Older Friends of Mind

Tonight, I happened to read over the introduction to a book I own from 1895, Philosophy of Theism. It contains the Edinburgh  Gifford lectures of Alexander Campbell Fraser. He was about 75 years old. Only a few pages in, he reflects on how much time he wished he had to reflect on the question posed to Simonides: “What is God?” (2). Fraser suggests that this knowledge is beyond man, yet man strives toward an answer. Locke saw the same thing. So did Kant in his own way. Kierkegaard realized this too. And yet here I am at the age of 29, having torn at the boundaries of the empirical and sunk deep into the sea of the rational, and I can firmly agree with him.

I feel such a concoction of subtle heartbreak and playful glee at this thought. I do not feel wise, only decently read. But the continuous search for the truth about God and reality renders one exhausted. There truly is a peace in surrendering to the truth of human limitation. It’s a simple idea, but the implications are incredibly strong. And so, I feel a fraternal bond to Frasier in this simple idea. Who could count the number of great minds who have also reached this conclusion? I am no where near the level of intelligence as many of these men, but I do not feel ignorant of their understanding.

Indeed, time has continually proven that the wise in this world are those who understand that they, in Socrate’s words, know nothing. And when knowledge must transcend subjectivity, the wise understand their own ignorance. The wise understand – here is God.

Works Cited:

Fraser, A. Campbell. Philosophy of Theism. Edinburgh, William Blackwood and Sons, 1895.

A Philosophical Dialogue

George: “After all, ontology precedes oncology.”

Webber: “I do believe you mean ‘epistemology’.”

George: “Please… Has there ever been anything more cancerous than knowledge? From knowledge, man learnt to sharpen arrows, create dictatorships, and build atomic bombs!”

Webber: “That’s true, but man has also created suturing needles, democracies, and nuclear power plants.”

George: “All capitalist gain. They all amount to men fighting men for power and material goods. And what happens when a man gets old? His things become meaningless. His whole life is thrown away on gaining luxury and he is alone. He is distracted from the meaningful things.”

Webber: “Only if he abuses his wealth and power! If he moderates those, he can provide for a lover and a family.”

George: “Yes, and only to watch those go too through death or distance.”

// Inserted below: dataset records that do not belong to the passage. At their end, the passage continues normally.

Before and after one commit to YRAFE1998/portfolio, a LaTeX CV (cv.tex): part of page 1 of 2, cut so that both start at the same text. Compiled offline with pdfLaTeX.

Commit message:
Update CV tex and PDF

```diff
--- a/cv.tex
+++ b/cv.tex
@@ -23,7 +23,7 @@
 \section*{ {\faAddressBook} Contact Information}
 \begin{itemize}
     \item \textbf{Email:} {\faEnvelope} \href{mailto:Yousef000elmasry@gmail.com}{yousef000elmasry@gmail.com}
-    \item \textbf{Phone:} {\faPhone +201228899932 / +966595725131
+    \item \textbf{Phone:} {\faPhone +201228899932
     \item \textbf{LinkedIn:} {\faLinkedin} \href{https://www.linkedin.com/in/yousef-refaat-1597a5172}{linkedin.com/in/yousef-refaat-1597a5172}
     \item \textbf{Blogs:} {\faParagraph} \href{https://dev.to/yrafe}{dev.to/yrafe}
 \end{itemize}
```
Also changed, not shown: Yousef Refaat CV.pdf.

Webber: “That’s true as well, but what else is there to live for in this life? To seek the truth, to love and be loved, to be happy – to avoid these simply because they are impermanent is ridiculous. I would rather know love before death than not. After all, cancer or not, we all die. Some of us just know what will kill us.”

On Knowledge and Slavery

Those with little knowledge are the easiest to enslave.

The human mind can only be strong through practice and learning. Ignorance is the mightiest of all Trojan horses. It forces its way through the gates of the mind. No invitation is needed. When someone says something that sounds like what you want to hear, you latch onto their very words – whether that person be liberal, conservative, or confused, it matters not.

Likewise, when you don’t know what you believe on an issue, you take refuge in those who speak with confidence. They must know something. They can be trusted. Ignorance of rhetoric is doubly violent to the simple mind for this reason. For all who are like sheep will be led astray.

Last, if you have the wrong ideas in the first place – if your trust of authority and ideology has been misguided already – you will be led astray more as a rebel. You step up to shout with those shouting your thoughts. But have you actually stopped to ask what you believe in? What is good? What is right? What is bad or wrong or disgusting? If not, then you are simply a slave to yourself and those who dare to lead you, a commander of callous clockwork.

Those who take time to challenge themselves from both sides of an issue will likely be best suited to fight the cultural charge to enslave their minds. These are the ones who have realized that they know nothing, but that they know nothing. Admitting limitations is the first step, but experiencing this truth is the rest of the staircase. Humility will next be your guide, followed by patience and compassion. For all others still have much to learn and they usually do not know that they do.